◆ What you are asked to do
Would you return each record that follows word for word, without its pictures?

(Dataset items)
%%

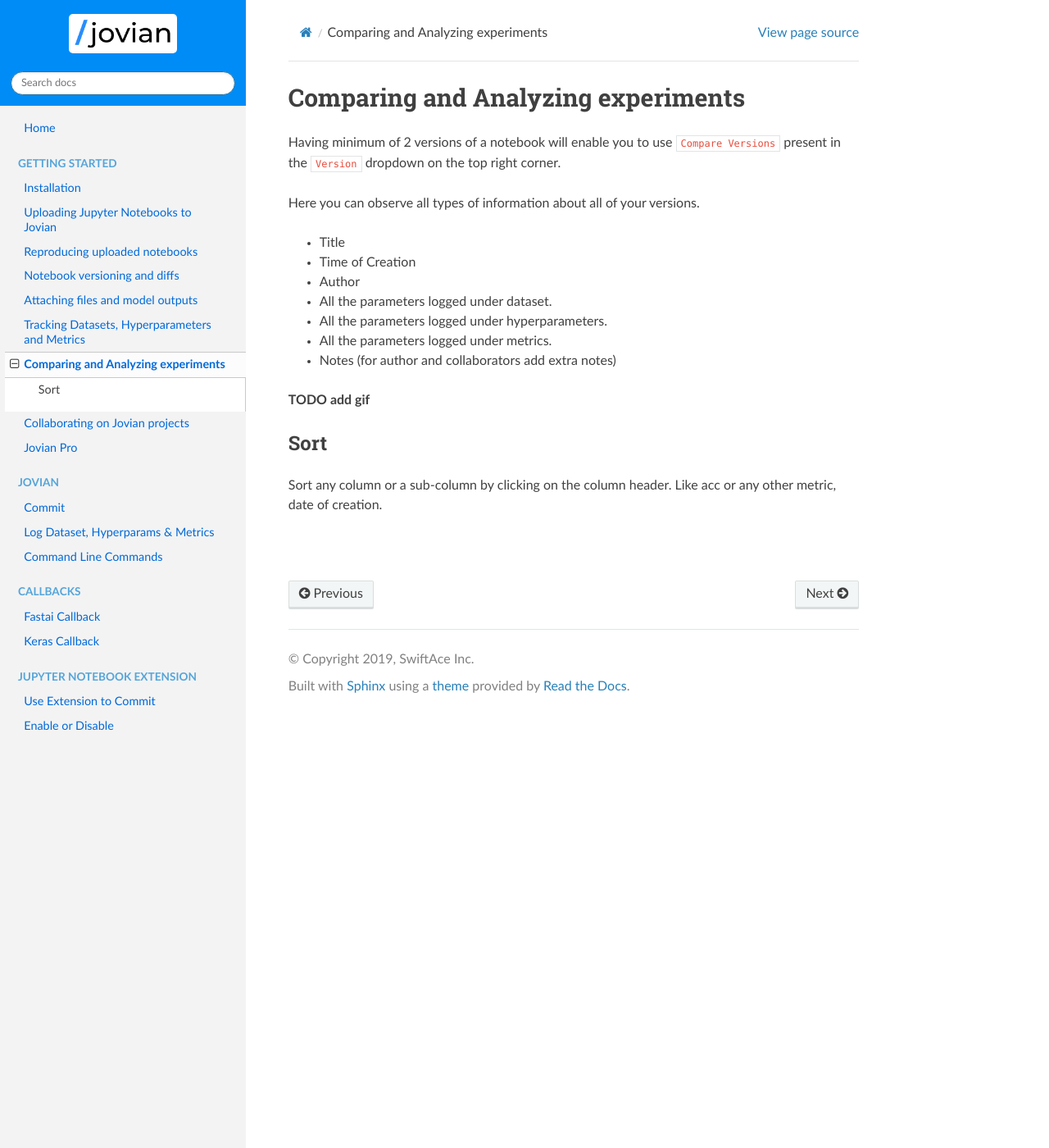
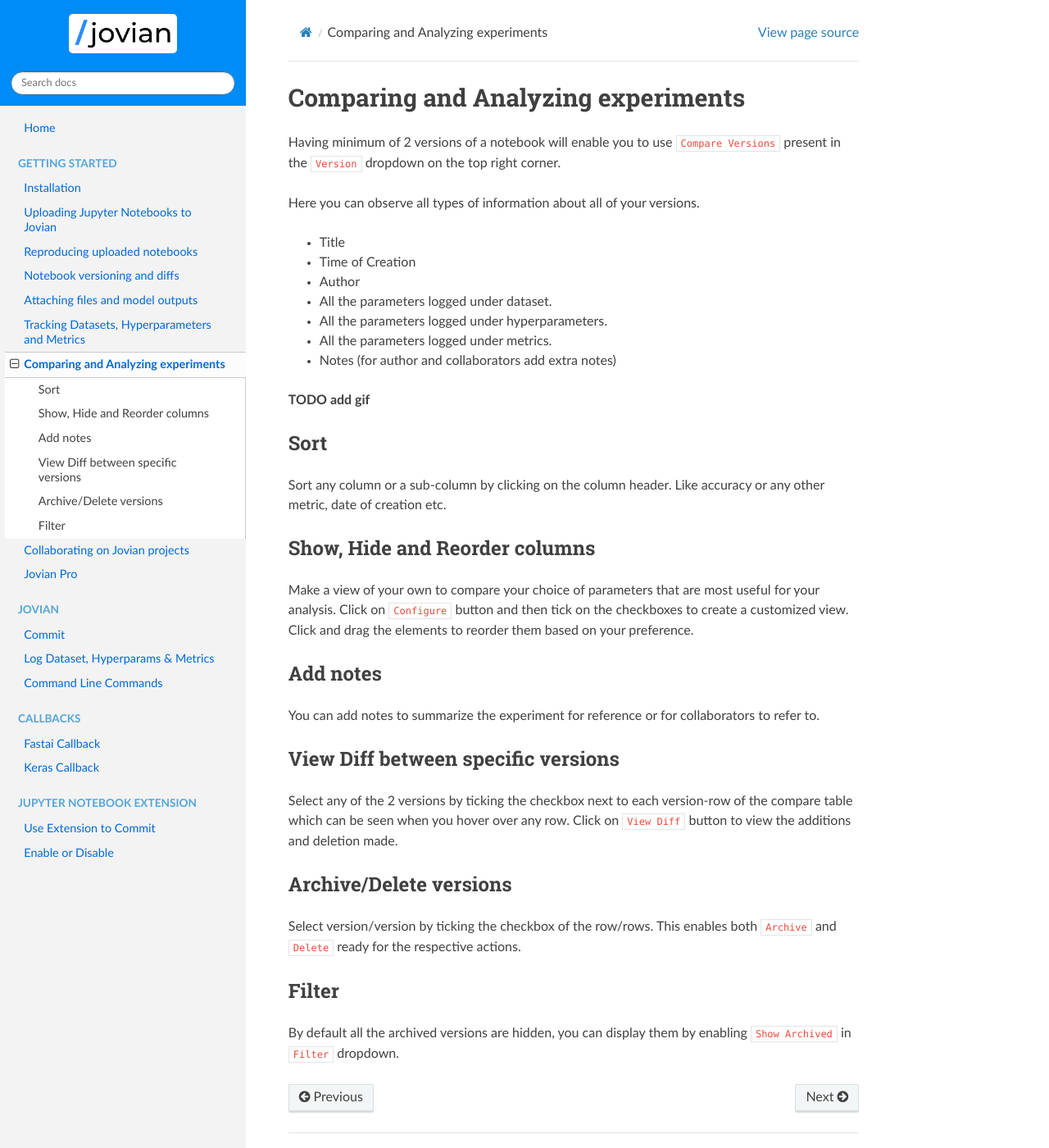
Before and after one commit to JovianHQ/jovian-py, a Sphinx documentation site: the page built from docs/user_guide/compare.md, in a window 1280 px wide and 1400 px high. Shown: the whole window at 82% size. Built offline with Sphinx 7.4.7 and the Read the Docs theme 2.0.0, drawn with Linux system fonts in a browser that asks for light colours.

Commit message:
text content to collaborate and compare page

```diff
--- a/docs/user_guide/compare.md
+++ b/docs/user_guide/compare.md
@@ -16,6 +16,26 @@
 
 ### Sort
 
-Sort any column or a sub-column by clicking on the column header. Like acc or any other metric, date of creation.
+Sort any column or a sub-column by clicking on the column header. Like accuracy or any other metric, date of creation etc.
 
-###
+### Show, Hide and Reorder columns
+
+Make a view of your own to compare your choice of parameters that are most useful for your analysis.
+Click on `Configure` button and then tick on the checkboxes to create a customized view. Click and drag the elements to reorder them based on your preference.
+
+### Add notes
+
+You can add notes to summarize the experiment for reference
+or for collaborators to refer to.
+
+### View Diff between specific versions
+
+Select any of the 2 versions by ticking the checkbox next to each version-row of the compare table which can be seen when you hover over any row. Click on `View Diff` button to view the additions and deletion made.
+
+### Archive/Delete versions
+
+Select version/version by ticking the checkbox of the row/rows. This enables both `Archive` and `Delete` ready for the respective actions.
+
+### Filter
+
+By default all the archived versions are hidden, you can display them by enabling `Show Archived` in `Filter` dropdown.
```
Also changed, not shown: docs/user_guide/collaborate.md (+14 -0 lines).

%%

◆ Exercise solution
Before and after one commit to JovianHQ/jovian-py, a Sphinx documentation site: the page built from docs/user_guide/compare.md, in a window 1280 px wide and 1400 px high. Shown: the whole window at 82% size. Built offline with Sphinx 7.4.7 and the Read the Docs theme 2.0.0, drawn with Linux system fonts in a browser that asks for light colours.

Commit message:
text content to collaborate and compare page

```diff
--- a/docs/user_guide/compare.md
+++ b/docs/user_guide/compare.md
@@ -16,6 +16,26 @@
 
 ### Sort
 
-Sort any column or a sub-column by clicking on the column header. Like acc or any other metric, date of creation.
+Sort any column or a sub-column by clicking on the column header. Like accuracy or any other metric, date of creation etc.
 
-###
+### Show, Hide and Reorder columns
+
+Make a view of your own to compare your choice of parameters that are most useful for your analysis.
+Click on `Configure` button and then tick on the checkboxes to create a customized view. Click and drag the elements to reorder them based on your preference.
+
+### Add notes
+
+You can add notes to summarize the experiment for reference
+or for collaborators to refer to.
+
+### View Diff between specific versions
+
+Select any of the 2 versions by ticking the checkbox next to each version-row of the compare table which can be seen when you hover over any row. Click on `View Diff` button to view the additions and deletion made.
+
+### Archive/Delete versions
+
+Select version/version by ticking the checkbox of the row/rows. This enables both `Archive` and `Delete` ready for the respective actions.
+
+### Filter
+
+By default all the archived versions are hidden, you can display them by enabling `Show Archived` in `Filter` dropdown.
```
Also changed, not shown: docs/user_guide/collaborate.md (+14 -0 lines).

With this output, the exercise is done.